University of Minnesota president Eric Kaler retreated Friday from comments he made right after athletic director Norwood Teague's surprise resignation over sexual harassment allegations late last week, when he suggested it all happened because Teague had been served too much alcohol.

"I regret that very poor choice of words because I cannot state strongly enough that Teague is entirely responsible for his behavior, and alcohol use is no excuse," Kaler said in a statement. "Sexual harassment will not be tolerated at the University of Minnesota, and his resignation was the appropriate result of his actions."

Teague was accused of groping two high-level administrators, Erin Dady and Ann Aronson, during a senior leadership retreat July 15. Teague read an apology the day of his resignation in which he blamed alcohol for his behavior at the event and vowed to seek treatment. In a joint statement Thursday, Dady and Aronson called sexual harassment "a predatory act" and said having too much to drink does not excuse it.

After Teague resigned, a third woman, Star Tribune basketball reporter Amelia Rayno, published her own account Monday accusing Teague of sexually harassing her in 2013.

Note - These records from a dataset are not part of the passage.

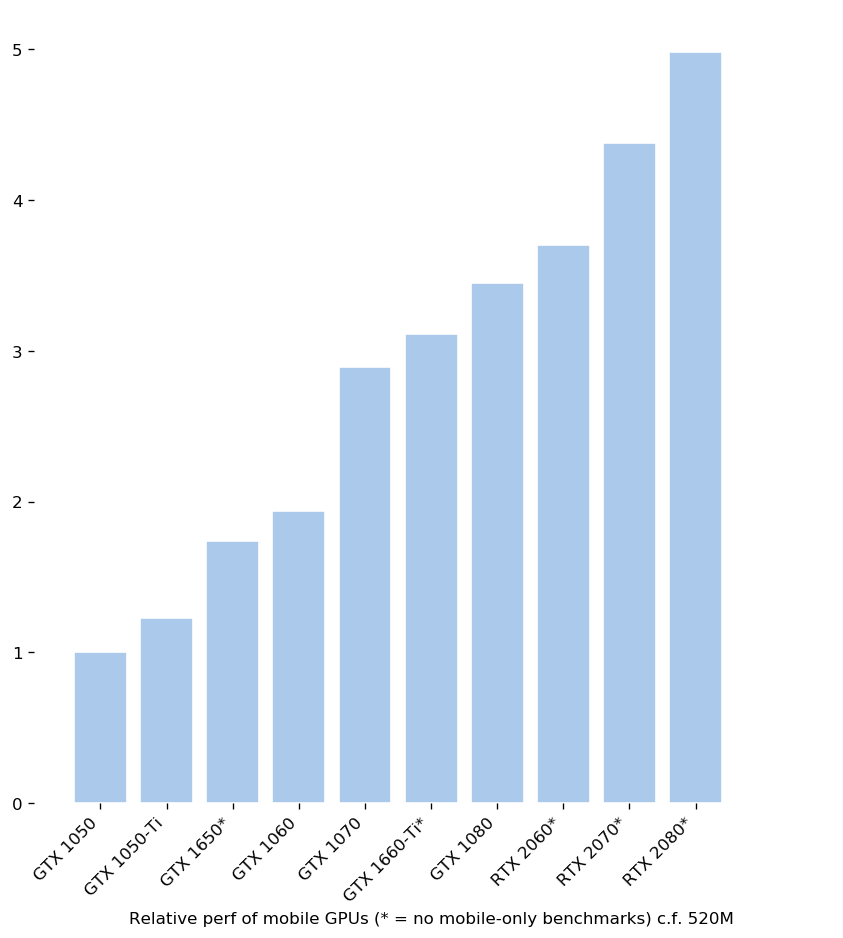
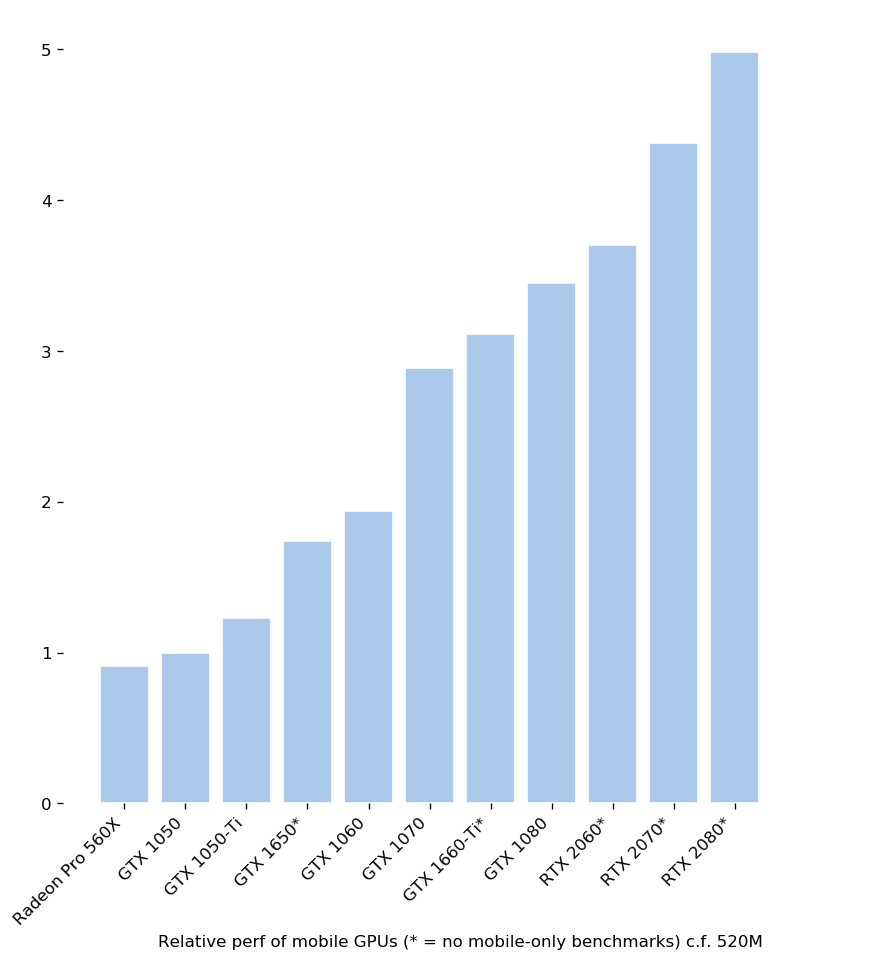
add macbook pro 560x for comparison

diff --git a/generate_graph.py b/generate_graph.py
@@ -17,17 +17,18 @@ import seaborn as sns
 # -   has maxq variant
 METRICS = OrderedDict(
     sorted({
-        "GT 520M":      (2.26 / 29.3, True,  False),
-        "GTX 1050":     (1.,          True,  False),
-        "GTX 1050-Ti":  (1.23,        True,  True),
-        "GTX 1070":     (2.89,        True,  True),
-        "GTX 1080":     (3.45,        True,  True),
-        "GTX 1650":     (1.74,        False, False),
-        "GTX 1060":     (1.94,        True,  True),
-        "GTX 1660-Ti":  (3.11,        False, False),
-        "RTX 2060":     (3.7,         False, False),
-        "RTX 2070":     (4.38,        False, True),
-        "RTX 2080":     (4.98,        False, True),
+        "GT 520M":         (2.26 / 29.3, True,  False),
+        "GTX 1050":        (1.,          True,  False),
+        "Radeon Pro 560X": (26.6 / 29.3, True,  False),
+        "GTX 1050-Ti":     (1.23,        True,  True),
+        "GTX 1070":        (2.89,        True,  True),
+        "GTX 1080":        (3.45,        True,  True),
+        "GTX 1650":        (1.74,        False, False),
+        "GTX 1060":        (1.94,        True,  True),
+        "GTX 1660-Ti":     (3.11,        False, False),
+        "RTX 2060":        (3.7,         False, False),
+        "RTX 2070":        (4.38,        False, True),
+        "RTX 2080":        (4.98,        False, True),
     }.items(), key=lambda x: x[1])
 )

In his statement Friday, Kaler also backed away from his suggestion that the university might temporarily hire Teague back as a consultant to ease the transition to a new athletic director. That would have cost the school $285 an hour. Kaler had said Teague might still have important background knowledge on the university's push for $190 million in private donations to build a new athletes village.

"We knew that the odds were slim that we would need to contact him for any information and, since that time, we have assessed our needs further and have determined that we do not have any need to seek any information from Norwood," he said. "I'm confident that, under interim athletic director Beth Goetz and her team, we can carry forward without any input from Teague."

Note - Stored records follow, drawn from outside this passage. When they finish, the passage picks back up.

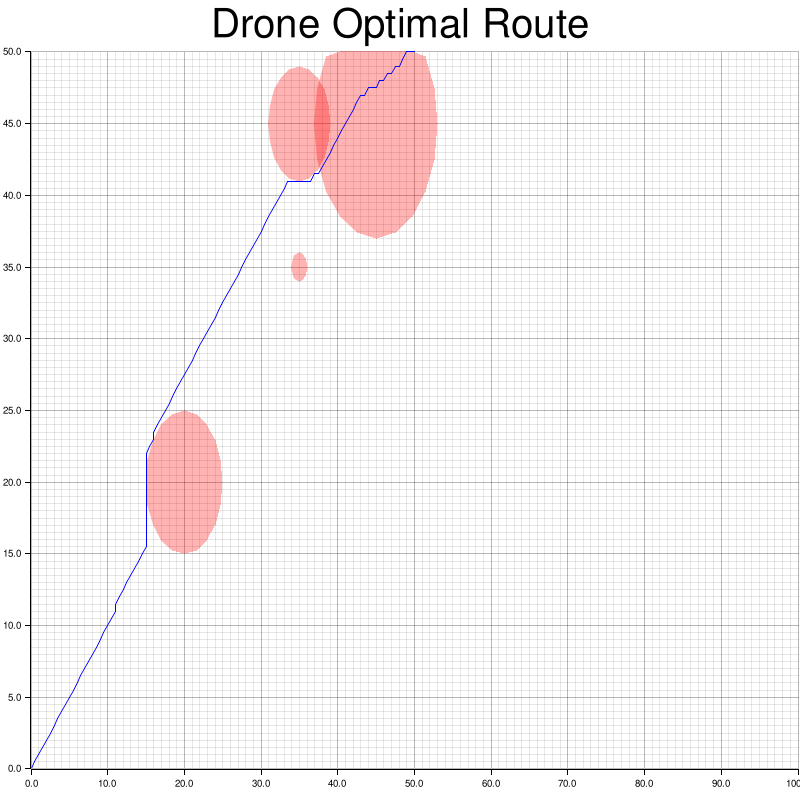
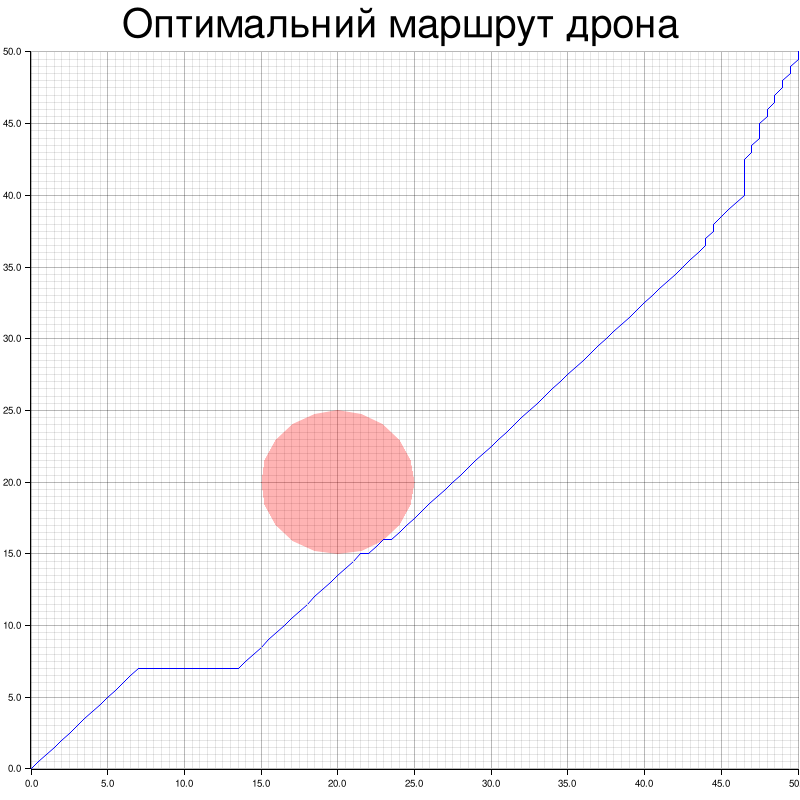
2 commit

diff --git a/src/main.rs b/src/main.rs
@@ -1,31 +1,117 @@
 mod models;
 mod visualize_path;
-
 use models::{DronePath, Obstacle, Point};
+use std::error::Error;
+use std::io::{self, Write};
 use visualize_path::visualize_path;
 
 fn main() -> Result<(), Box<dyn std::error::Error>> {
-    let start = Point::new(0.0, 0.0, 0.0);
-    let end = Point::new(50.0, 50.0, 10.0);
-    let max_height = 15.0;
+    // Введіть початкову точку
+    let start = input_point("Введіть початкову точку (x y z): ")?;
+    // Введіть кінцеву точку
+    let end = input_point("Введіть кінцеву точку (x y z): ")?;
+    // Введіть максимальну висоту
+    let max_height = input_f64("Введіть максимальну висоту: ")?;
     let drone = DronePath::new(start.clone(), end.clone(), max_height);
 
-    let obstacles = vec![
-        Obstacle::new(Point::new(20.0, 20.0, 0.0), 5.0, 15.0),
-        Obstacle::new(Point::new(35.0, 35.0, 0.0), 1.0, 50.0),
-        Obstacle::new(Point::new(45.0, 45.0, 20.0), 8.0, 2.0),
-        Obstacle::new(Point::new(35.0, 45.0, 20.0), 4.0, 50.0),
-    ];
+    // Введення перешкод
+    let obstacles = input_obstacles()?;
+    // Введення діапазону по осі x
+    let min_max_x = input_range("Введіть діапазон по осі x (мін макс): ")?;
+    // Введення діапазону по осі y
+    let min_max_y = input_range("Введіть діапазон по осі y (мін макс): ")?;
 
-    // Calculate the route
+    // Розрахунок маршруту
     let route_option = drone.calculate_route(&obstacles);
 
-    // Handle the Option and visualize the path if a route is found
+    // Обробка Option і візуалізація шляху, якщо маршрут знайдено
     if let Some((route, _cost)) = route_option {
-        visualize_path(&route, &obstacles)?;
+        visualize_path(&route, &obstacles, min_max_x, min_max_y)?;
     } else {
-        println!("No valid route found!");
+        println!("Маршрут не знайдено!");
     }
 
     Ok(())
+}
+
+// Функція для введення точки
+fn input_point(prompt: &str) -> Result<Point, Box<dyn Error>> {
+    print!("{}", prompt);
+    io::stdout().flush()?; // Вивести запит негайно
+
+    let mut input = String::new();
+    io::stdin().read_line(&mut input)?;
+    let coords: Vec<f64> = input
+        .trim()
+        .split_whitespace()
+        .map(str::parse)
+        .collect::<Result<Vec<_>, _>>()?;
+
+    if coords.len() == 3 {
+        Ok(Point::new(coords[0], coords[1], coords[2]))
+    } else {
+        Err("Некоректне введення для точки. Введіть рівно 3 значення.".into())
+    }
+}
+
+// Функція для введення числа з плаваючою комою
+fn input_f64(prompt: &str) -> Result<f64, Box<dyn Error>> {
+    print!("{}", prompt);
+    io::stdout().flush()?; // Вивести запит негайно
+
+    let mut input = String::new();
+    io::stdin().read_line(&mut input)?;
+    Ok(input.trim().parse()?)
+}
+
+// Функція для введення декількох перешкод
+fn input_obstacles() -> Result<Vec<Obstacle>, Box<dyn Error>> {
+    let mut obstacles = Vec::new();
+
+    loop {
+        println!("Додайте перешкоду (x y z радіус висота), або введіть 'готово' для завершення:");
+        let mut input = String::new();
+        io::stdin().read_line(&mut input)?;
+        let trimmed = input.trim();
+
+        if trimmed.eq_ignore_ascii_case("готово") {
+            break;
+        }
+
+        let values: Vec<f64> = trimmed
+            .split_whitespace()
+            .map(str::parse)
+            .collect::<Result<Vec<_>, _>>()?;
+
+        if values.len() == 5 {
+            let point = Point::new(values[0], values[1], values[2]);
+            let radius = values[3];
+            let height = values[4];
+            obstacles.push(Obstacle::new(point, radius, height));
+        } else {
+            println!("Некоректне введення для перешкоди. Введіть рівно 5 значень.");
+        }
+    }
+
+    Ok(obstacles)
+}
+
+// Функція для введення діапазону
+fn input_range(prompt: &str) -> Result<(f64, f64), Box<dyn Error>> {
+    print!("{}", prompt);
+    io::stdout().flush()?; // Вивести запит негайно
+
+    let mut input = String::new();
+    io::stdin().read_line(&mut input)?;
+    let bounds: Vec<f64> = input
+        .trim()
+        .split_whitespace()
+        .map(str::parse)
+        .collect::<Result<Vec<_>, _>>()?;
+
+    if bounds.len() == 2 {
+        Ok((bounds[0], bounds[1]))
+    } else {
+        Err("Некоректне введення для діапазону. Введіть рівно 2 значення.".into())
+    }
 }

diff --git a/src/models.rs b/src/models.rs
@@ -3,15 +3,16 @@ use pathfinding::prelude::astar;
 use std::cmp::Ordering;
 use std::hash::{Hash, Hasher};
 
-// Derive Eq and Hash for Point using OrderedFloat instead of f64
+// Додано реалізацію Eq та Hash для Point, використовуючи OrderedFloat замість f64
 #[derive(Debug, Clone, PartialEq, Eq, Hash)]
 pub struct Point {
     pub x: OrderedFloat<f64>,
     pub y: OrderedFloat<f64>,
-    pub z: OrderedFloat<f64>, // Height
+    pub z: OrderedFloat<f64>, // Висота
 }
 
 impl Point {
+    // Створює нову точку з заданими координатами x, y, z
     pub fn new(x: f64, y: f64, z: f64) -> Self {
         Self {
             x: OrderedFloat(x),
@@ -28,6 +29,7 @@ pub struct DronePath {
 }
 
 impl DronePath {
+    // Створює новий шлях дрона із заданою початковою та кінцевою точками, а також максимальною висотою
     pub fn new(start: Point, end: Point, max_height: f64) -> Self {
         Self {
             start,
@@ -36,6 +38,7 @@ impl DronePath {
         }
     }
 
+    // Обчислює маршрут з урахуванням перешкод
     pub fn calculate_route(
         &self,
         obstacles: &[Obstacle],
@@ -43,7 +46,7 @@ impl DronePath {
         let start = self.start.clone();
         let end = self.end.clone();
 
-        // A* search function for neighbors
+        // Функція пошуку A* для знаходження сусідів
         let result = astar(
             &start,
             |p| self.successors(p, obstacles),
@@ -54,7 +57,7 @@ impl DronePath {
         result
     }
 
-    // Generate neighbors (possible moves)
+    // Генерує сусідні точки (можливі переміщення)
     fn successors(
         &self,
         current: &Point,
@@ -62,9 +65,9 @@ impl DronePath {
     ) -> Vec<(Point, OrderedFloat<f64>)> {
         let mut successors = Vec::new();
 
-        let step_size = 0.5; // Reduced step size for more accurate pathfinding
+        let step_size = 0.5; // Зменшений крок для більш точного пошуку шляху
 
-        // Try moving in the x, y, and z directions (including diagonals)
+        // Спробуємо рухатися в напрямках x, y та z (включаючи діагоналі)
         let directions = vec![
             (step_size, 0.0, 0.0),
             (-step_size, 0.0, 0.0),
@@ -87,7 +90,7 @@ impl DronePath {
         for (dx, dy, dz) in directions {
             let next = Point::new(current.x.0 + dx, current.y.0 + dy, current.z.0 + dz);
 
-            // Check if this move collides with any obstacle
+            // Перевірка, чи не перетинається це переміщення з перешкодами
             if !self.collides_with_obstacles(&next, obstacles) {
                 let cost = OrderedFloat(self.distance(current, &next));
                 successors.push((next, cost));
@@ -97,17 +100,17 @@ impl DronePath {
         successors
     }
 
-    // Heuristic function for A* (Euclidean distance to goal)
+    // Евристична функція для A* (евклідова відстань до мети)
     fn heuristic(&self, current: &Point, goal: &Point) -> f64 {
         self.distance(current, goal)
     }
 
-    // Check if the point collides with any obstacle
+    // Перевіряє, чи перетинається точка з перешкодами
     fn collides_with_obstacles(&self, point: &Point, obstacles: &[Obstacle]) -> bool {
         for obstacle in obstacles {
             let dist = self.distance_2d(point, &obstacle.center);
 
-            // Check if point is within obstacle's radius and under its height
+            // Перевірка, чи знаходиться точка в радіусі перешкоди та під її висотою
             if dist < obstacle.radius && point.z.0 <= obstacle.height {
                 return true;
             }
@@ -115,12 +118,12 @@ impl DronePath {
         false
     }
 
-    // Euclidean distance in 3D
+    // Евклідова відстань в 3D
     fn distance(&self, a: &Point, b: &Point) -> f64 {
         ((a.x.0 - b.x.0).powi(2) + (a.y.0 - b.y.0).powi(2) + (a.z.0 - b.z.0).powi(2)).sqrt()
     }
 
-    // Euclidean distance in 2D (ignores height)
+    // Евклідова відстань в 2D (ігнорує висоту)
     fn distance_2d(&self, a: &Point, b: &Point) -> f64 {
         ((a.x.0 - b.x.0).powi(2) + (a.y.0 - b.y.0).powi(2)).sqrt()
     }
@@ -134,6 +137,7 @@ pub struct Obstacle {
 }
 
 impl Obstacle {
+    // Створює нову перешкоду з заданим центром, радіусом та висотою
     pub fn new(center: Point, radius: f64, height: f64) -> Self {
         Self {
             center,

diff --git a/src/visualize_path.rs b/src/visualize_path.rs
@@ -1,36 +1,39 @@
+use crate::models::{Obstacle, Point};
+use plotters::prelude::*;
 use std::f64::consts::PI;
 
-use crate::models::{Obstacle, Point};
-use ordered_float::OrderedFloat;
-use plotters::prelude::*;
-
-// Function to visualize the path
+// Функція для візуалізації маршруту
 pub fn visualize_path(
-    route: &[Point],
-    obstacles: &[Obstacle],
+    route: &[Point],        // Маршрут дрона, який складається з точок
+    obstacles: &[Obstacle], // Перешкоди на маршруті
+    min_max_x: (f64, f64),  // Мінімальне та максимальне значення координати X
+    min_max_y: (f64, f64),  // Мінімальне та максимальне значення координати Y
 ) -> Result<(), Box<dyn std::error::Error>> {
+    // Створюємо область малювання та встановлюємо фон на білий
     let root = BitMapBackend::new("drone_route.png", (800, 800)).into_drawing_area();
     root.fill(&WHITE)?;
 
-    // Find the min and max x and y coordinates from the route
-    let (min_x, max_x) = (0.0, 100.0);
-    let (min_y, max_y) = (0.0, 50.0);
-    // Build the chart
+    // Витягуємо мінімальні та максимальні значення координат X та Y
+    let (min_x, max_x) = min_max_x;
+    let (min_y, max_y) = min_max_y;
+
+    // Створюємо графік з параметрами
     let mut chart = ChartBuilder::on(&root)
-        .caption("Drone Optimal Route", ("sans-serif", 50).into_font())
+        .caption("Оптимальний маршрут дрона", ("sans-serif", 50).into_font())
         .margin(1)
         .x_label_area_size(30)
         .y_label_area_size(30)
         .build_cartesian_2d(min_x..max_x, min_y..max_y)?;
 
-    // Configure the mesh (grid)
+    // Налаштовуємо сітку (графічну сітку на графіку)
     chart.configure_mesh().draw()?;
 
+    // Відображення перешкод як кіл на графіку
     for obstacle in obstacles {
-        let num_points = 20; // Number of points to approximate the circle (higher = smoother)
-        let angle_step = 2.0 * PI / num_points as f64; // Step angle between points
+        let num_points = 20; // Кількість точок для наближення кола (більше точок = більш гладке коло)
+        let angle_step = 2.0 * PI / num_points as f64; // Крок кута між точками
 
-        // Generate edge points in a circular shape around the obstacle's center
+        // Генеруємо точки на краях кола навколо центру перешкоди
         let points: Vec<(f64, f64)> = (0..num_points)
             .map(|i| {
                 let angle = i as f64 * angle_step;
@@ -40,7 +43,7 @@ pub fn visualize_path(
             })
             .collect();
 
-        // Draw the obstacle as a polygon
+        // Малюємо перешкоду як полігон
         chart.draw_series(std::iter::once(Polygon::new(
             points,
             ShapeStyle {
@@ -50,13 +53,14 @@ pub fn visualize_path(
             },
         )))?;
     }
-    // Draw the drone path as a line
+
+    // Відображення маршруту дрона як лінії
     let drone_path: Vec<(f64, f64)> = route
         .iter()
-        .map(|p| (p.x.0, p.y.0)) // Unwrap OrderedFloat for plotting
+        .map(|p| (p.x.0, p.y.0)) // Розпаковуємо OrderedFloat для відображення
         .collect();
     chart.draw_series(LineSeries::new(drone_path, &BLUE))?;
 
-    root.present()?; // Present the image
+    root.present()?; // Виводимо зображення
     Ok(())
 }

Kaler issued the statement mainly to announce that the university had hired an outside lawyer to investigate the circumstances surrounding Teague's resignation, making good on a commitment the school made Tuesday. The review will be led by Karen Schanfield of the Fredrikson and Byron law firm. She'll be joined by another attorney from the firm, former federal prosecutor Joe Dixon, who won the conviction that sent Minnesota Ponzi schemer Tom Petters to prison.

Kaler said Schanfield and Dixon will provide a public, written report to the university's Board of Regents. Topics the review will address include whether the university knew or should have known about allegations of sexual harassment by Teague but failed to address them, and whether Teague's background was properly vetted during his hiring process in 2012.

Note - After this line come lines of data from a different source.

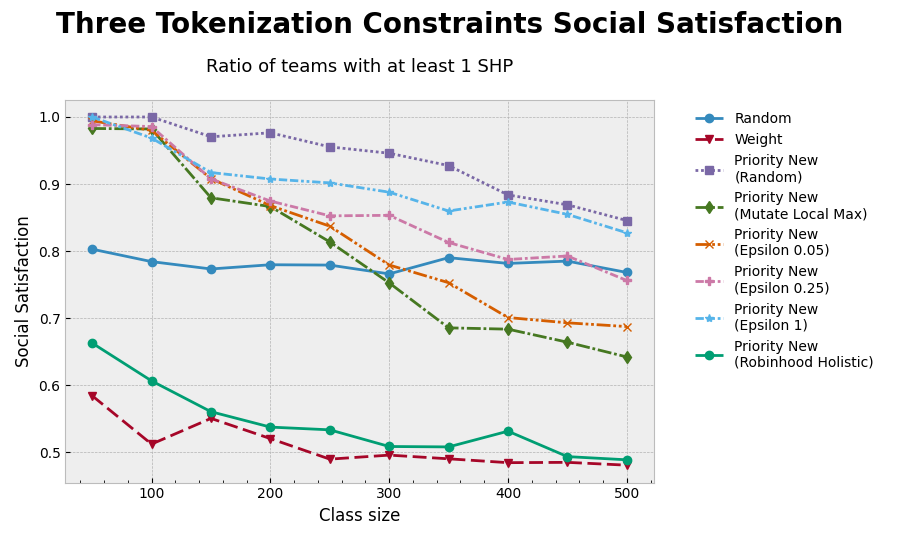
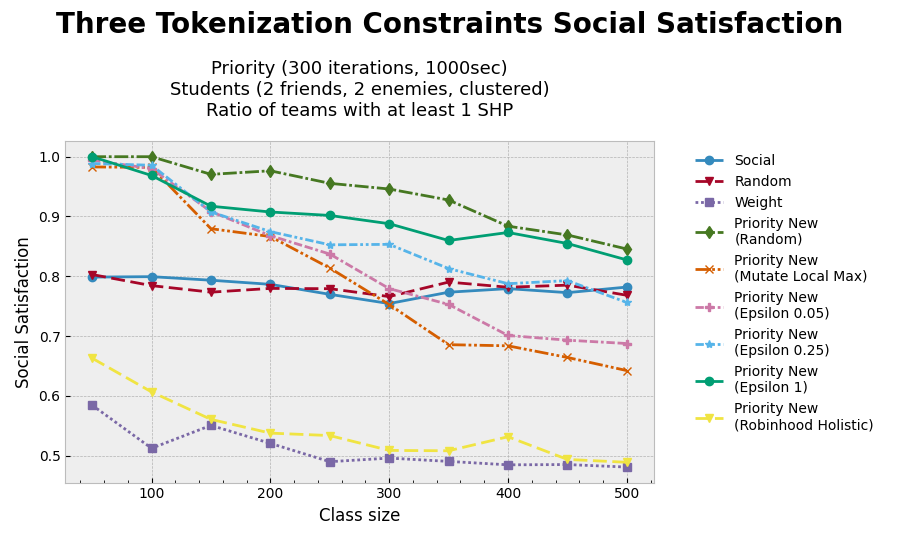
Add social line to graphs

diff --git a/benchmarking/runs/construct_graphs.py b/benchmarking/runs/construct_graphs.py
@@ -40,6 +40,7 @@ if __name__ == "__main__":
         "three-tokenization-priority",
     ]
     mutations = [
+        "social",
         "baseline",
         "mutate-local-max",
         "epsilon-0.05",
@@ -101,6 +102,7 @@ if __name__ == "__main__":
             if scenario == scenarios[0]
             else "Three Tokenization Constraints"
         )
+        graph_descriptions = "Priority (300 iterations, 1000sec)\nStudents (2 friends, 2 enemies, clustered)"
 
         save_graphs = True
 
@@ -111,7 +113,7 @@ if __name__ == "__main__":
                     y_label="Run time (seconds)",
                     title=f"{scenario_title} Runtimes",
                     data=list(graph_runtime_list),
-                    description=None,
+                    description=graph_descriptions,
                     y_lim=None,
                     x_lim=None,
                     num_minor_ticks=None,
@@ -126,7 +128,7 @@ if __name__ == "__main__":
                     y_label="Average Gini Index",
                     title=f"{scenario_title} Average Gini Index",
                     data=list(graph_avg_gini_list),
-                    description=None,
+                    description=graph_descriptions,
                     y_lim=GraphAxisRange(*metrics["AverageGiniIndex"].theoretical_range),
                     x_lim=None,
                     num_minor_ticks=None,
@@ -141,7 +143,7 @@ if __name__ == "__main__":
                     y_label="Minimum Gini Index",
                     title=f"{scenario_title} Minimum Gini",
                     data=list(graph_min_gini_list),
-                    description=None,
+                    description=graph_descriptions,
                     y_lim=GraphAxisRange(*metrics["MinGiniIndex"].theoretical_range),
                     x_lim=None,
                     num_minor_ticks=None,
@@ -156,7 +158,7 @@ if __name__ == "__main__":
                     y_label="Maximum Gini Index",
                     title=f"{scenario_title} Max Gini",
                     data=list(graph_max_gini_list),
-                    description=None,
+                    description=graph_descriptions,
                     y_lim=GraphAxisRange(*metrics["MaxGiniIndex"].theoretical_range),
                     x_lim=None,
                     num_minor_ticks=None,
@@ -171,7 +173,7 @@ if __name__ == "__main__":
                     y_label="Priorities Satisfied",
                     title=f"{scenario_title} Satisfied Priorities",
                     data=list(graph_priority_list),
-                    description=None,
+                    description=graph_descriptions,
                     y_lim=GraphAxisRange(*metrics["PrioritySatisfaction"].theoretical_range),
                     x_lim=None,
                     num_minor_ticks=None,
@@ -186,7 +188,7 @@ if __name__ == "__main__":
                     y_label="Social Satisfaction",
                     title=f"{scenario_title} Social Satisfaction",
                     data=list(graph_priority_list),
-                    description="Ratio of teams with at least 1 SHP",
+                    description=graph_descriptions+"\nRatio of teams with at least 1 SHP",
                     y_lim=None,
                     x_lim=None,
                     num_minor_ticks=None,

The president also said the university will conduct a full internal audit of the intercollegiate athletics department, with the initial focus on the information most pertinent to the Teague case. He said he discussed the need for the audit with Legislative Auditor James Nobles, who he said had expressed full confidence in the independence and ability of the university's vice president of internal audits.